Measure 1 cup of oil.
Add the oil to the flour in the mixing bowl
Work together until combined.
Transfer into a flat tray
Use moulds with the cloud dough, pat it, smooth it out, and let the children explore the texture.


Learning opportunities for the children


Develop communication and language by asking questions to the children about the texture such as “What does it feel like?”

Children will begin to make connection's between their movements and the marks they are making.


Extensions for the activity


Add glitter to the cloud dough to make it sparkle.
Put the cloud dough in the freezer for a chilly sensory experience.
Add flavour extracts like banana and strawberry to make it smelly.
Use cloud dough in a sensory tray for mark making.

Fruity Kebabs

Resources needed

  • Plastic straws (good quality ones, so they will not bend too easily)
  • A variety of soft fruits such as bananas, strawberries, grapes, different types of melon.

 

Description of activity


Cut a variety of your child’s favourite fruits (and perhaps some they are not so keen on!) into manageable sized pieces.

Offer them on a plate with the straws. Demonstrate to your toddler how to push the fruit onto the straw to make a tasty snack!


Learning opportunities for the children


This activity will support children in their fine motor development. It may also encourage them to try new textures and tastes; food is a lot more fun when you’ve made it yourself!


Extensions for the activity


Your toddler may enjoy dipping their finished kebab in yogurt or using a spoon to drizzle on some honey! All of these activities will support in the development of their fine motor skills. 

If threading the fruit is a bit difficult for your toddler, encourage them to make their own fruit salad by scooping prepared fruit into their own plastic cup.

You could even make a fruity fondue where you toddler can use a fork to get their fruit and then dip it into yogurt or even melted chocolate! Yummy!

Gloop Play

 Resources needed

You will need:

  • 2 cups of cornflour
  • 1 cup of water
  • Food Colouring
  • A large container or bowl

Pour the cornflour into the bowl and add a few drops of food colouring and then slowly add the cup of water. 

You will be able to make a range of different textures as you begin to add more water. 

Gloop will seem solid when it is touched but then it can be moulded and becomes wet. 


Description of activity


Gloop is an interesting mixture with a unique texture to explore and play with. 

Playing with Gloop is a fabulous sensory and science activity to learn about the concepts of what a solid and liquid is.

This can be quite messy but a great experience for you and you child. It would be a great outdoor activity and it can be in a small bowl or on a larger scale. 


Learning opportunities for the children


Key words can be used to explain the unusual texture with your child such as Wet, slimy, cold, colorful , runny and hard.  What does it feel like? 

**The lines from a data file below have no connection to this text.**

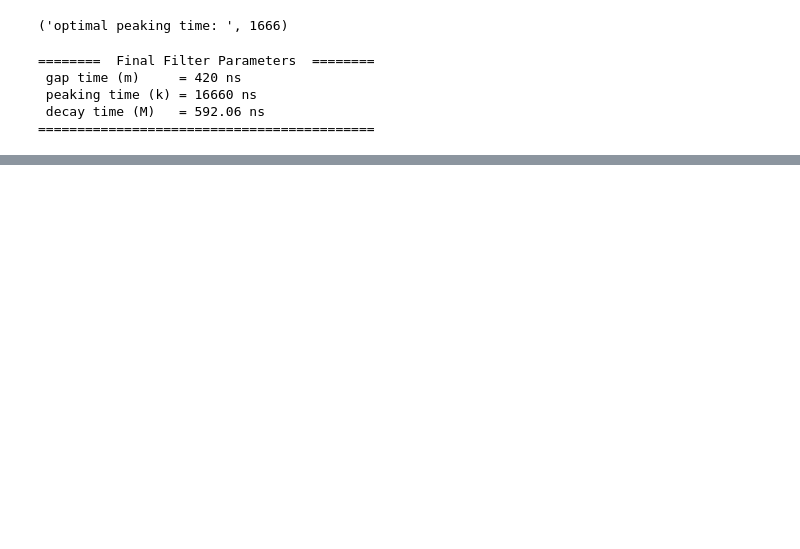
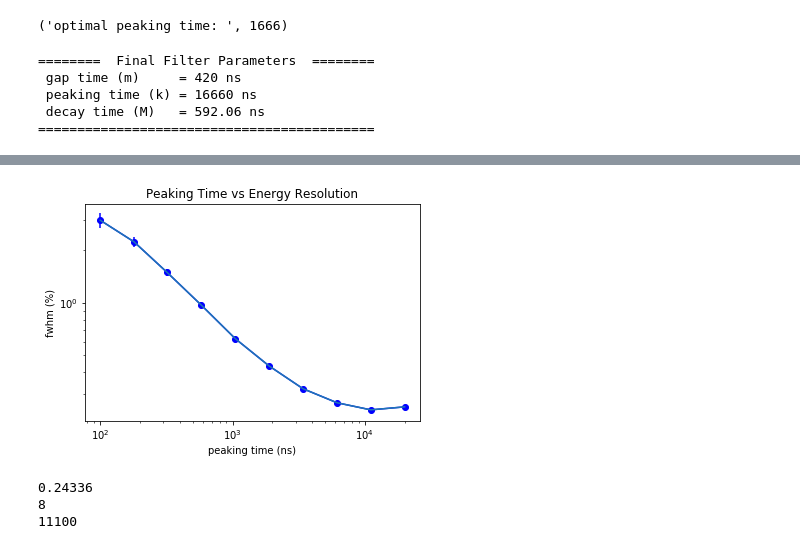
Before and after one commit to jmsz/lab3, a Jupyter notebook: scripts/lab1_analysis.ipynb, the cells around one changed output, grey strips where cells are left out. Saved outputs shown, nothing was run; the diff lists cells and outputs as text; code cells hidden in the pictures; blank space fills up the shorter version.

```diff
--- a/scripts/lab1_analysis.ipynb
+++ b/scripts/lab1_analysis.ipynb
@@ -342,0 +369,55 @@ print('ANALYSIS COMPLETE')
+# %%
+# OPTIMIZE PEAKING TIME
+
+k_values = np.logspace(np.log10(10), np.log10(2000), 10, endpoint=True, base=10)
+number_of_events = len(cs_raw_data)
+assert number_of_events <= len(cs_raw_data)
+
+k_fwhm_values = []
+k_fwhm_values_err = []
+k_fwhm_pulser_values = []
+k_values_ns = []
+m = 25
+
+nbins = 2048
+
+for k in k_values:
+    k = int(k)
+    k_values_ns.append(k * 10)
+
+    cs_nrgs=[]
+    cs_nrgs = np.apply_along_axis(fast_trapezoidal_filter_energy, 1, cs_baseline_corrected_signals, k, m, M)
+
+    cs_counts, bin_edges = np.histogram(cs_nrgs, bins=2048, range=[0,512])
+    cs_bins = (bin_edges[1:]+bin_edges[:-1])/2 # bin centers from bin edges
+    cs_bins = cs_bins[1000:2000]
+    cs_counts = cs_counts[1000:2000]
+   # plt.plot(cs_bins, cs_counts)
+   # plt.show()
+    cs_peak_fwhm, cs_peak_center, err = fit_gaussian_peak_linear_background(cs_bins, cs_counts)
+
+    k_fwhm_values.append(round(cs_peak_fwhm / cs_peak_center, 7) * 100)
+    k_fwhm_values_err.append(err * 100 / cs_peak_center)
+
+plt.figure()
+plt.cla()
+plt.clf()
+plt.xlabel('peaking time (ns)')
+plt.ylabel('fwhm (%)')
+plt.loglog(k_values_ns, k_fwhm_values, 'o-b')
+plt.errorbar(k_values_ns, k_fwhm_values, yerr=k_fwhm_values_err, ecolor='b')
+plt.title('Peaking Time vs Energy Resolution')
+plt.tick_params(axis='y', which='minor')
+ax.yaxis.set_minor_formatter(FormatStrFormatter("%.1f"))
+#plt.savefig('../figures/peak_optimization_cs137.pdf')
+plt.show()
+# %% [output]
+[figure, added]
+# %%
+print(min(k_fwhm_values))
+print(np.argmin(k_fwhm_values))
+print(k_values_ns[np.argmin(k_fwhm_values)])
+# %% [output]
+0.24336
+8
+11100
```
Also changed, not shown: parts of 24 cells of this notebook, 5 other files.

Extensions for the activity


A mixture of colours can be used for different exploration and your children’s interesting toys can be added (Make sure that they can be washed.) Examples of this are cars in the gloop and plastic animals. 

You can make a farm yard in the gloop for your child to explore. 

Pom Pom Drop

 Resources needed

  • Small wall/door area in or out doors
  • Pom poms in a variety of sizes and colours
  • Tubes in a variety of lengths and widths
  • Paint to colour the tubes to match the pom poms
  • Container to catch the pom poms in.

 Description of activity


This activity can be with an individual child or a small group.
Children to share all the pom poms.
To colour match the pom poms to the colored tubes and drop through.


Learning opportunities for the children


Recites numbers in order.
Can colour match.
Counts objects to ten.
Uses language of more and fewer.
Can use  language to talk about size, shape and color.


Extensions for the activity


Arrange tubes in length order.
Recites numbers in order, more than ten.
Use other colourful toys such as lego/Duplo.
Use children sized  pincers to add fun in handling the pom poms/toys to drop through the tubes.